Listen, there are 100 things about homeschooling that I have loved and fully, thoroughly enjoyed, but teaching my kids to read was NOT one of them. My oldest learned in a Christian school, but even my minimal efforts to help her at home left me completely exhausted. Teaching my dyslexic to read was about a 5-year process that STILL makes me tired just to think about. In the midst of that challenge I had to start teaching two boys to read very much against their will. The first is finally a fantastic reader. The second we’re still working on.
Anyway, teaching my children to read has never been the seamless, beautiful experience I always thought it would be, and so I haven’t enjoyed it like other moms.
Sorry about that.
Confession #11: Sometimes I eat potato chips and cookies. And stuff from McDonalds. And occasionally I have a Coke. And sometimes I even (GASP) feed these things to my children.
Listen, I try to make healthy choices for myself and for my family. And we’ve made some remarkable strides in the last few years, so that I can tell you without question we are eating far healthier and more naturally than we did, say, 5 years ago.
But sometimes life gets busy and convenience becomes more important. Sometimes I start craving a Coke and I let myself have one. And sometimes my kids just want a cookie and I can’t think of a good enough reason to say no.
LIVING on that stuff is one thing; having it occasionally is quite another, and I don’t beat myself up over it. I would love to be Mrs. Super Healthy Mom, but it’s not always practical in the real world. At least not in my real world.

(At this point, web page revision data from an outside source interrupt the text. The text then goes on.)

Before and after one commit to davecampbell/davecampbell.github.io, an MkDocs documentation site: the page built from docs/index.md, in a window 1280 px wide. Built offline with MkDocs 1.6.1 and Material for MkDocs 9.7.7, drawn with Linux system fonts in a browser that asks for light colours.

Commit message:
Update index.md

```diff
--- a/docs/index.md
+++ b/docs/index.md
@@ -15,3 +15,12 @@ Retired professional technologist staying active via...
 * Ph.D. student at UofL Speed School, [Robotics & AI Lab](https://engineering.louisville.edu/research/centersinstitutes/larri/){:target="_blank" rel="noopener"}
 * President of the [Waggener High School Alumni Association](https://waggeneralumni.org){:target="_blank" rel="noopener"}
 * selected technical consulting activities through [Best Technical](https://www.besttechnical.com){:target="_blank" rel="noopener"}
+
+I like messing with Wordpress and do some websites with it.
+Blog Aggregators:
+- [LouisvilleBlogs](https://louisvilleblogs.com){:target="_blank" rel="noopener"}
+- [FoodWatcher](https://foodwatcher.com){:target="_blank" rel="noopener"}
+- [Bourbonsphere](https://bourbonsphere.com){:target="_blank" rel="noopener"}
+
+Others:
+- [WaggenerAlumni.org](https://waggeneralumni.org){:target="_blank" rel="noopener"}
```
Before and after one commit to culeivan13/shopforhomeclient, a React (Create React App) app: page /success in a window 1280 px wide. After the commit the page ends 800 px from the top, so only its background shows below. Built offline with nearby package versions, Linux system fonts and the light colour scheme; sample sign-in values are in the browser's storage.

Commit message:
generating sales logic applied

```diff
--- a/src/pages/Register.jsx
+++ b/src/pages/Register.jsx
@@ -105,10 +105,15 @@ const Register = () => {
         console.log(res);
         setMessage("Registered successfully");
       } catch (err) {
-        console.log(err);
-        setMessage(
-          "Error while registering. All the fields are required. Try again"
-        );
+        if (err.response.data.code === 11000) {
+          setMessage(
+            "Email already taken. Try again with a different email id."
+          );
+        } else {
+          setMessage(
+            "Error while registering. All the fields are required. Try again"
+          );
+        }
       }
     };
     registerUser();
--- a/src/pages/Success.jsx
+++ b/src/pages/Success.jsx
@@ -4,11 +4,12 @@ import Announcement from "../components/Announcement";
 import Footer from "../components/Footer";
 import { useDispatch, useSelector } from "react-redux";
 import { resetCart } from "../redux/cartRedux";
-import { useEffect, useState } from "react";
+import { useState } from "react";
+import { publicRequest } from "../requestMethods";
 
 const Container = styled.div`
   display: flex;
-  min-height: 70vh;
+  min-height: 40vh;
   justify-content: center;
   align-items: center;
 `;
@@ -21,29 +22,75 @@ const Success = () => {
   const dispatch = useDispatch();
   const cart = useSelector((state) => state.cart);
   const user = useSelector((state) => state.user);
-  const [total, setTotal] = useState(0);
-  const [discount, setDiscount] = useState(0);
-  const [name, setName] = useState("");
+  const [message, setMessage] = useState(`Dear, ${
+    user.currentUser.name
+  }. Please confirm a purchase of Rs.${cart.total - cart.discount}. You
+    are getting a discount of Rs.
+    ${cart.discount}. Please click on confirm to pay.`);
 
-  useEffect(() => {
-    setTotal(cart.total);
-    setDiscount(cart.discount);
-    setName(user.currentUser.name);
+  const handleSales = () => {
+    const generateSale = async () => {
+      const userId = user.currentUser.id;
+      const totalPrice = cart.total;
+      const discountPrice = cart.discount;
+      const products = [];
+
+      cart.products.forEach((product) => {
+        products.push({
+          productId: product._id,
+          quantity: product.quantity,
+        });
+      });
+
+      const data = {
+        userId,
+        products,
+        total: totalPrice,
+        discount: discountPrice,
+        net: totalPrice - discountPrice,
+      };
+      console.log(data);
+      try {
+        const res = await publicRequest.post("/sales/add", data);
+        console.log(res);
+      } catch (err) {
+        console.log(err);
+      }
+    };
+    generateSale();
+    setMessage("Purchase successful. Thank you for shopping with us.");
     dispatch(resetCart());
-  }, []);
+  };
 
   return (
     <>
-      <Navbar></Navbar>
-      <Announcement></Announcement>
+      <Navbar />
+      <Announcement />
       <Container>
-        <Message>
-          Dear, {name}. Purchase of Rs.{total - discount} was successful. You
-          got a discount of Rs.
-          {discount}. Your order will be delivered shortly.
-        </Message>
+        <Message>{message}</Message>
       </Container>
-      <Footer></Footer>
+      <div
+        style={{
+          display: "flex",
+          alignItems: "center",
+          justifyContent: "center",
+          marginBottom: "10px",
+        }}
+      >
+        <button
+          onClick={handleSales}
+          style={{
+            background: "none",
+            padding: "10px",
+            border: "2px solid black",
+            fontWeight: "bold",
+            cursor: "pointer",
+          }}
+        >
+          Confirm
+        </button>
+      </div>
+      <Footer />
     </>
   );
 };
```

Life is hard. That fact doesn’t escape any of us, no matter our backgrounds or personalities or even our decisions. Remembering that it’s true for everyone can help keep the things you see and read online in a proper perspective. Real life isn’t always uplifting or polite or encouraging. And those are things I want to be. So please forgive me for hiding away the rest of my not-so-perfect existence.